• Try it: Lines with the word "width" in them are the ones to copy from the records.

▬▬▬▬▬▬▬▬▬▬

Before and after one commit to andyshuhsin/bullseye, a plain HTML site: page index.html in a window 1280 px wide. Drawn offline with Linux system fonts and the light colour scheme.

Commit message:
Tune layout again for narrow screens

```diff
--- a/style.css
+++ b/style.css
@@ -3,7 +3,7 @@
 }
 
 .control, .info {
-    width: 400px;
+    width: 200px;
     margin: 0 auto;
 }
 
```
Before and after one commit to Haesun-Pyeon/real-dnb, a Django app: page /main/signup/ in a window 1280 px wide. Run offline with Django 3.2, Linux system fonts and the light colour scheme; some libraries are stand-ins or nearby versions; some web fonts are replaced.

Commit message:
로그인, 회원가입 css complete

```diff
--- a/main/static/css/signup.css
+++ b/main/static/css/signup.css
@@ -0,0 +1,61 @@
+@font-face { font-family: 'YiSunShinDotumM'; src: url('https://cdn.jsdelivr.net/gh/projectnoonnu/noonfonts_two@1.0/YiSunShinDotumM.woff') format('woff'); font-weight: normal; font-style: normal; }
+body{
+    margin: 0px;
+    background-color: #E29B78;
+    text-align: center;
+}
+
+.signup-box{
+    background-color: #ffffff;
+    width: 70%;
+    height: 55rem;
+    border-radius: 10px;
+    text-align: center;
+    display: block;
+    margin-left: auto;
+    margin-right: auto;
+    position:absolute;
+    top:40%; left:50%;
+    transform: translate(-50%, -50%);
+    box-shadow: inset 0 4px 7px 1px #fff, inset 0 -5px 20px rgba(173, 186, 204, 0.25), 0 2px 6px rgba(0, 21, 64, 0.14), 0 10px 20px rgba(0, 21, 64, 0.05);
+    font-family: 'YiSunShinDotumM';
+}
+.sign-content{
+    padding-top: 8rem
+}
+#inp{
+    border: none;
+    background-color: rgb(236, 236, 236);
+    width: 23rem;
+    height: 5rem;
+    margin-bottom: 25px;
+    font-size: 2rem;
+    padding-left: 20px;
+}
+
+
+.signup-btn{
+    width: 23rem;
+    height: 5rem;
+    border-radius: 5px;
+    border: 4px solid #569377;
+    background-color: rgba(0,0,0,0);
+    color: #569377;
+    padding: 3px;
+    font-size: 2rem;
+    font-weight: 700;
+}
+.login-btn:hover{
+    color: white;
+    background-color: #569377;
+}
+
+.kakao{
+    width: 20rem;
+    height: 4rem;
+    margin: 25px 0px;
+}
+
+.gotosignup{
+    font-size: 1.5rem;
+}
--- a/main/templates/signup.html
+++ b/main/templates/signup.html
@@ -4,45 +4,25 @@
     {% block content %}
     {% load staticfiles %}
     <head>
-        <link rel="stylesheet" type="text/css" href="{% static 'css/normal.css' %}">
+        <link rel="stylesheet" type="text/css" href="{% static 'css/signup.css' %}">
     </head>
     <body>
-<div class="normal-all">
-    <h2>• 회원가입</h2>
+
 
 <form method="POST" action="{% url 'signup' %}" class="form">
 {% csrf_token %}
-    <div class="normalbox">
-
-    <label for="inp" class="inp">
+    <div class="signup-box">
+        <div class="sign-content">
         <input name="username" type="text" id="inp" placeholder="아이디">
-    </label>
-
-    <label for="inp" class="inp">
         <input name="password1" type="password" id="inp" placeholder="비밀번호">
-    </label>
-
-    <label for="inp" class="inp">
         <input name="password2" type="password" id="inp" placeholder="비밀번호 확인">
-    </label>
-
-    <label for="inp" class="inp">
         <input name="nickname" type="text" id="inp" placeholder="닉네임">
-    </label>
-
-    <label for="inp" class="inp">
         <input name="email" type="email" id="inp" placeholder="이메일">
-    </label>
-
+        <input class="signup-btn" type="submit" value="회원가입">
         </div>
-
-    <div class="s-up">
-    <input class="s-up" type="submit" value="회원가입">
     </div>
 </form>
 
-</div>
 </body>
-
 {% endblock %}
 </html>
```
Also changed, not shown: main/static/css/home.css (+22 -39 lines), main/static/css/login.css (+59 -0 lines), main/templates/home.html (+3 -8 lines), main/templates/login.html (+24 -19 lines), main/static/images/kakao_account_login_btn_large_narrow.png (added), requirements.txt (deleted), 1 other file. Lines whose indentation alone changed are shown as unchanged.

▬▬▬▬▬▬▬▬▬▬

• Output of the task:
-    width: 400px;
+    width: 200px;
+    width: 70%;
+    width: 23rem;
+    width: 23rem;
+    width: 20rem;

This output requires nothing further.